Repeat the following entries exactly, excluding pictures.

┌─ Records for the task

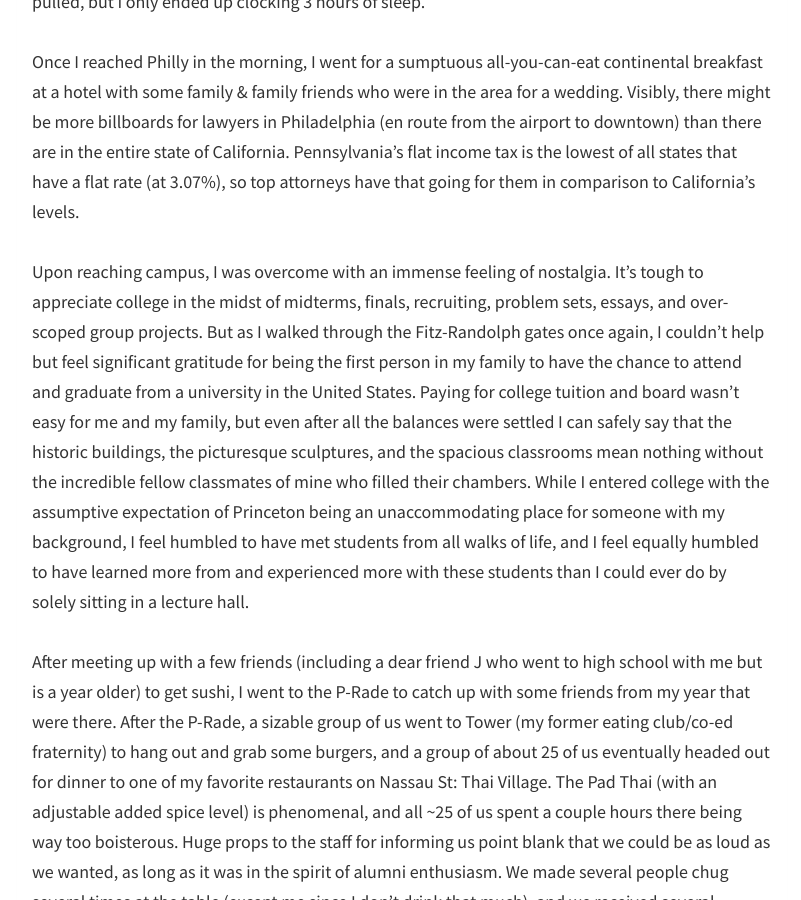
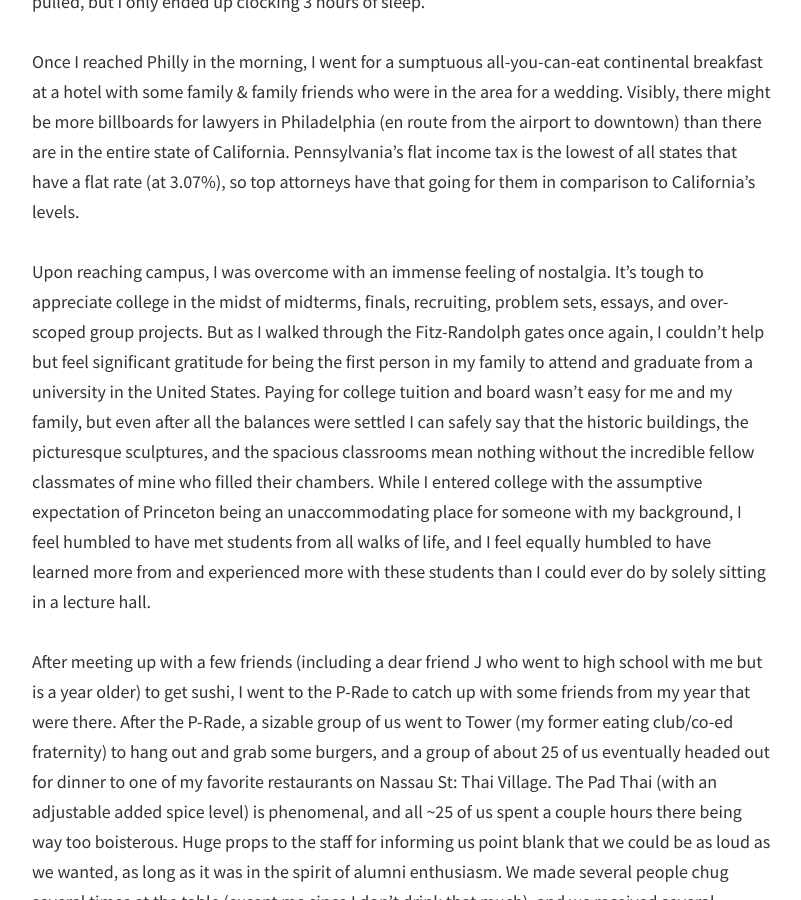
Before and after one commit to avinayak14/avinayak14.github.io, a Jekyll site: the page built from _posts/2023-06-08-post6.md, in a window 1280 px wide and 900 px high, scrolled down 519 px. Shown: the whole window, without its empty margins (238-1039 px from the left). Built offline with Jekyll 4.4.1, drawn with Linux system fonts in a browser that asks for light colours; nearby versions of some CDN libraries.

Commit message:
concision

```diff
--- a/_posts/2023-06-08-post6.md
+++ b/_posts/2023-06-08-post6.md
@@ -19,7 +19,7 @@
 Once I reached Philly in the morning, I went for a sumptuous all-you-can-eat continental breakfast at a hotel with some family & family friends who were in the area for a wedding. Visibly, there might be more billboards for lawyers in Philadelphia (en route from the airport to downtown) than there are in the entire state of California. Pennsylvania’s flat income tax is the lowest of all states that have a flat rate (at 3.07%), so top attorneys have that going for them in comparison to California’s levels.
 <br/>
 <br/>
-Upon reaching campus, I was overcome with an immense feeling of nostalgia. It’s tough to appreciate college in the midst of midterms, finals, recruiting, problem sets, essays, and over-scoped group projects. But as I walked through the Fitz-Randolph gates once again, I couldn’t help but feel significant gratitude for being the first person in my family to have the chance to attend and graduate from a university in the United States. Paying for college tuition and board wasn’t easy for me and my family, but even after all the balances were settled I can safely say that the historic buildings, the picturesque sculptures, and the spacious classrooms mean nothing without the incredible fellow classmates of mine who filled their chambers. While I entered college with the assumptive expectation of Princeton being an unaccommodating place for someone with my background, I feel humbled to have met students from all walks of life, and I feel equally humbled to have learned more from and experienced more with these students than I could ever do by solely sitting in a lecture hall.
+Upon reaching campus, I was overcome with an immense feeling of nostalgia. It’s tough to appreciate college in the midst of midterms, finals, recruiting, problem sets, essays, and over-scoped group projects. But as I walked through the Fitz-Randolph gates once again, I couldn’t help but feel significant gratitude for being the first person in my family to attend and graduate from a university in the United States. Paying for college tuition and board wasn’t easy for me and my family, but even after all the balances were settled I can safely say that the historic buildings, the picturesque sculptures, and the spacious classrooms mean nothing without the incredible fellow classmates of mine who filled their chambers. While I entered college with the assumptive expectation of Princeton being an unaccommodating place for someone with my background, I feel humbled to have met students from all walks of life, and I feel equally humbled to have learned more from and experienced more with these students than I could ever do by solely sitting in a lecture hall.
 <br/>
 <br/>
 After meeting up with a few friends (including a dear friend J who went to high school with me but is a year older) to get sushi, I went to the P-Rade to catch up with some friends from my year that were there. After the P-Rade, a sizable group of us went to Tower (my former eating club/co-ed fraternity) to hang out and grab some burgers, and a group of about 25 of us eventually headed out for dinner to one of my favorite restaurants on Nassau St: Thai Village. The Pad Thai (with an adjustable added spice level) is phenomenal, and all ~25 of us spent a couple hours there being way too boisterous. Huge props to the staff for informing us point blank that we could be as loud as we wanted, as long as it was in the spirit of alumni enthusiasm. We made several people chug several times at the table (except me since I don’t drink that much), and we received several surprised looks from elderly couples seated nearby.
```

└─

#### Response for this exercise:
Before and after one commit to avinayak14/avinayak14.github.io, a Jekyll site: the page built from _posts/2023-06-08-post6.md, in a window 1280 px wide and 900 px high, scrolled down 519 px. Shown: the whole window, without its empty margins (238-1039 px from the left). Built offline with Jekyll 4.4.1, drawn with Linux system fonts in a browser that asks for light colours; nearby versions of some CDN libraries.

Commit message:
concision

```diff
--- a/_posts/2023-06-08-post6.md
+++ b/_posts/2023-06-08-post6.md
@@ -19,7 +19,7 @@
 Once I reached Philly in the morning, I went for a sumptuous all-you-can-eat continental breakfast at a hotel with some family & family friends who were in the area for a wedding. Visibly, there might be more billboards for lawyers in Philadelphia (en route from the airport to downtown) than there are in the entire state of California. Pennsylvania’s flat income tax is the lowest of all states that have a flat rate (at 3.07%), so top attorneys have that going for them in comparison to California’s levels.
 <br/>
 <br/>
-Upon reaching campus, I was overcome with an immense feeling of nostalgia. It’s tough to appreciate college in the midst of midterms, finals, recruiting, problem sets, essays, and over-scoped group projects. But as I walked through the Fitz-Randolph gates once again, I couldn’t help but feel significant gratitude for being the first person in my family to have the chance to attend and graduate from a university in the United States. Paying for college tuition and board wasn’t easy for me and my family, but even after all the balances were settled I can safely say that the historic buildings, the picturesque sculptures, and the spacious classrooms mean nothing without the incredible fellow classmates of mine who filled their chambers. While I entered college with the assumptive expectation of Princeton being an unaccommodating place for someone with my background, I feel humbled to have met students from all walks of life, and I feel equally humbled to have learned more from and experienced more with these students than I could ever do by solely sitting in a lecture hall.
+Upon reaching campus, I was overcome with an immense feeling of nostalgia. It’s tough to appreciate college in the midst of midterms, finals, recruiting, problem sets, essays, and over-scoped group projects. But as I walked through the Fitz-Randolph gates once again, I couldn’t help but feel significant gratitude for being the first person in my family to attend and graduate from a university in the United States. Paying for college tuition and board wasn’t easy for me and my family, but even after all the balances were settled I can safely say that the historic buildings, the picturesque sculptures, and the spacious classrooms mean nothing without the incredible fellow classmates of mine who filled their chambers. While I entered college with the assumptive expectation of Princeton being an unaccommodating place for someone with my background, I feel humbled to have met students from all walks of life, and I feel equally humbled to have learned more from and experienced more with these students than I could ever do by solely sitting in a lecture hall.
 <br/>
 <br/>
 After meeting up with a few friends (including a dear friend J who went to high school with me but is a year older) to get sushi, I went to the P-Rade to catch up with some friends from my year that were there. After the P-Rade, a sizable group of us went to Tower (my former eating club/co-ed fraternity) to hang out and grab some burgers, and a group of about 25 of us eventually headed out for dinner to one of my favorite restaurants on Nassau St: Thai Village. The Pad Thai (with an adjustable added spice level) is phenomenal, and all ~25 of us spent a couple hours there being way too boisterous. Huge props to the staff for informing us point blank that we could be as loud as we wanted, as long as it was in the spirit of alumni enthusiasm. We made several people chug several times at the table (except me since I don’t drink that much), and we received several surprised looks from elderly couples seated nearby.
```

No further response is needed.